Jolted by the Supreme Court ruling on statutory dues calculation, telecom companies have sent an SOS to the government seeking a waiver of interest and penalties on the unpaid amount, as well as staggering payment of principal licence fee over 10 years, sources said.
Bharti Airtel chairman Sunil Mittal and his brother Rajan Mittal had on Monday met Telecom Minister Ravi Shankar Prasad and Telecom Secretary Anshu Prakash in the aftermath of the October 24 Supreme Court order that accepted government's way of calculating revenues of the companies, based on which statutory dues to exchequer are calculated.
While an Airtel spokesperson stated that the company has "not submitted any request (in the aftermath of the court ruling) to the DoT. We shall be making a formal representation soon through the COAI," sources said an unsigned representation by one of the telcos has sought an array of reliefs including lowering of licence fee and spectrum usage charges.
Bharti Airtel early on Tuesday said its second-quarter earnings report has been deferred till November 14 as it sought clarity and "support" from the government on Rs 42,000-crore statutory dues it owes to the exchequer following the Supreme Court judgment.

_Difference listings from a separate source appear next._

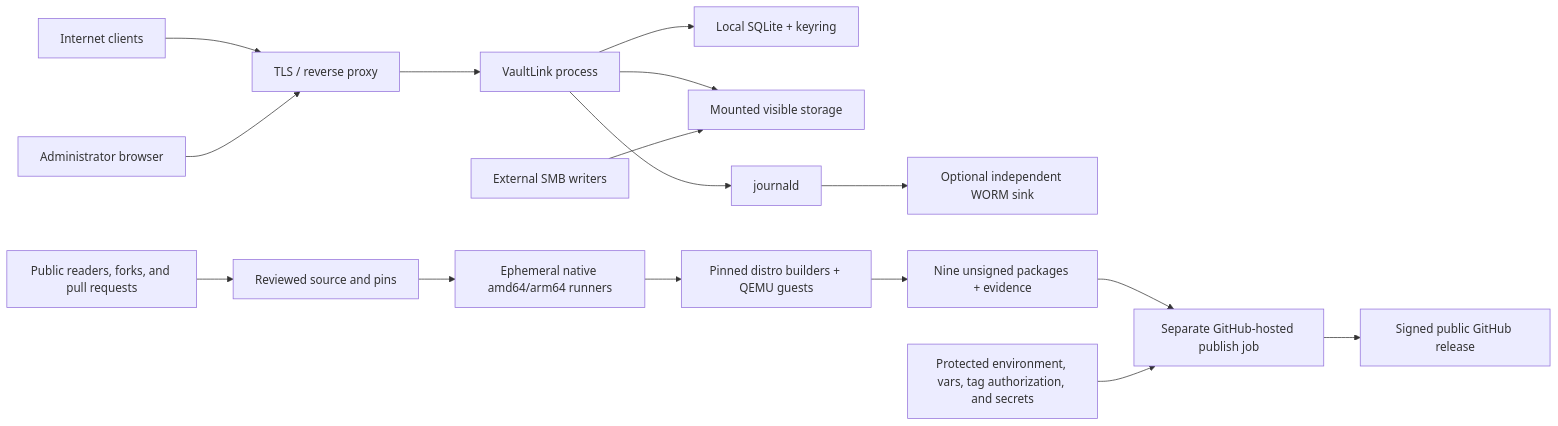
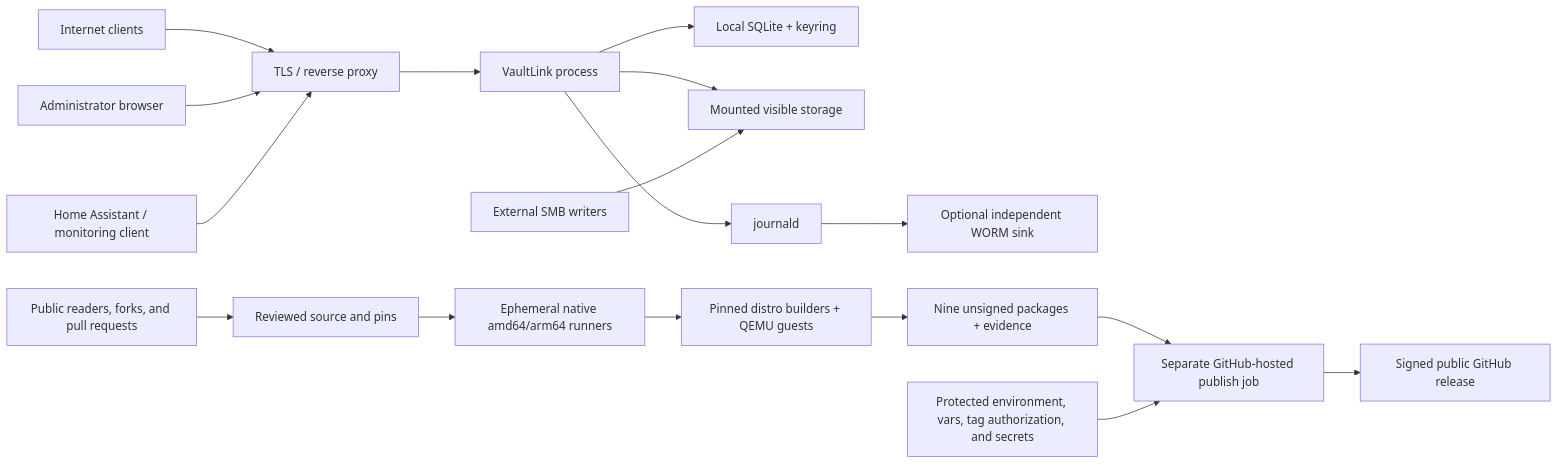
One commit to alexhaberl/VaultLink changed the diagram in THREAT_MODEL.md. Above: the diagram before and after it, drawn with Mermaid. The commit also changed other lines of this file and 47 other files, not shown here.

````diff
--- a/THREAT_MODEL.md
+++ b/THREAT_MODEL.md
@@ -106,19 +108,20 @@
 ```mermaid
 flowchart LR
     Internet["Internet clients"] --> Proxy["TLS / reverse proxy"]
     Proxy --> App["VaultLink process"]
     Admin["Administrator browser"] --> Proxy
+    Monitor["Home Assistant / monitoring client"] --> Proxy
     App --> DB["Local SQLite + keyring"]
     App --> Storage["Mounted visible storage"]
     SMB["External SMB writers"] --> Storage
     App --> Journal["journald"]
     Journal --> WORM["Optional independent WORM sink"]
 
     Public["Public readers, forks, and pull requests"] --> Source["Reviewed source and pins"]
     Source --> Runners["Ephemeral native amd64/arm64 runners"]
     Runners --> Builders["Pinned distro builders + QEMU guests"]
     Builders --> Artifacts["Nine unsigned packages + evidence"]
     Artifacts --> Publish["Separate GitHub-hosted publish job"]
     GitHub["Protected environment, vars, tag authorization, and secrets"] --> Publish
     Publish --> Release["Signed public GitHub release"]
 ```
````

Sources said the unsigned note seeks urgent relief measures from the government saying auditors will qualify accounts in the next 1-2 weeks in absence of relief.
With the telecom sector staring at a massive Rs 1.4 trillion payout following a Supreme Court order, it asked the government not to press for adjusted gross revenue (AGR) dispute payment in its entirety, sources said adding the note argues that it could not be the intent of the government to enrich itself by charging licence fee and SUC on non-licensed revenue or income.
In the worst-case scenario, it has requested the government to levy only the principal amount (without any interest or penalty) pertaining to only license fee (not spectrum usage charges) that should be allowed to be paid over period of 10 years without interest.
It also said that AGR for other telecom services that are fixed-line, national and international long distance attracts no SUC as AGR, since "no spectrum is used".
It questioned how SUC as AGR can, therefore, be charged for service which is not even telecom, and just where is the use of spectrum in the sale of an asset or receipt of interest or dividend.
Citing the recent SC ruling that had upheld the government's position on including revenue from non-telecommunication businesses in calculating the annual AGR of telecom companies, a share of which is paid as licence and spectrum fee to the exchequer, the note said it fails logic on how an operator can be charged for a revenue that it has not earned. It has also questioned just how the sale of a building, used car be subject to spectrum charges required to run telecom services.
It has also sought 2 years moratorium on spectrum payments beyond April 2020 till March 2022, to ease the cash flow pressures on the industry without compromising the net present value of spectrum dues to the Government. This will allow continuity of business investment in critical network deployment and purchase of additional spectrum, it has said.
Citing past position of the telecom regulator and tribunal on the AGR dispute, it said that the fact that state-owned telecom companies too were following the same principle as private telcos goes to show that there was no intent to deny the government of its dues or levies.
It has sought a reduction in license fee from 8 per cent to 3 per cent, and said that the balance 5 per cent representing USO contribution be waived off or suspended till the current unutilized fund of Rs 50,000 crore is used up.
SUC should also be reduced to one per cent on line with Trai recommendations. Given that the spectrum is now auctioned it has said there is no logic in charging SUC which was the case when it was administratively allocated.
GST credit should also be refunded or adjusted against government dues, it added.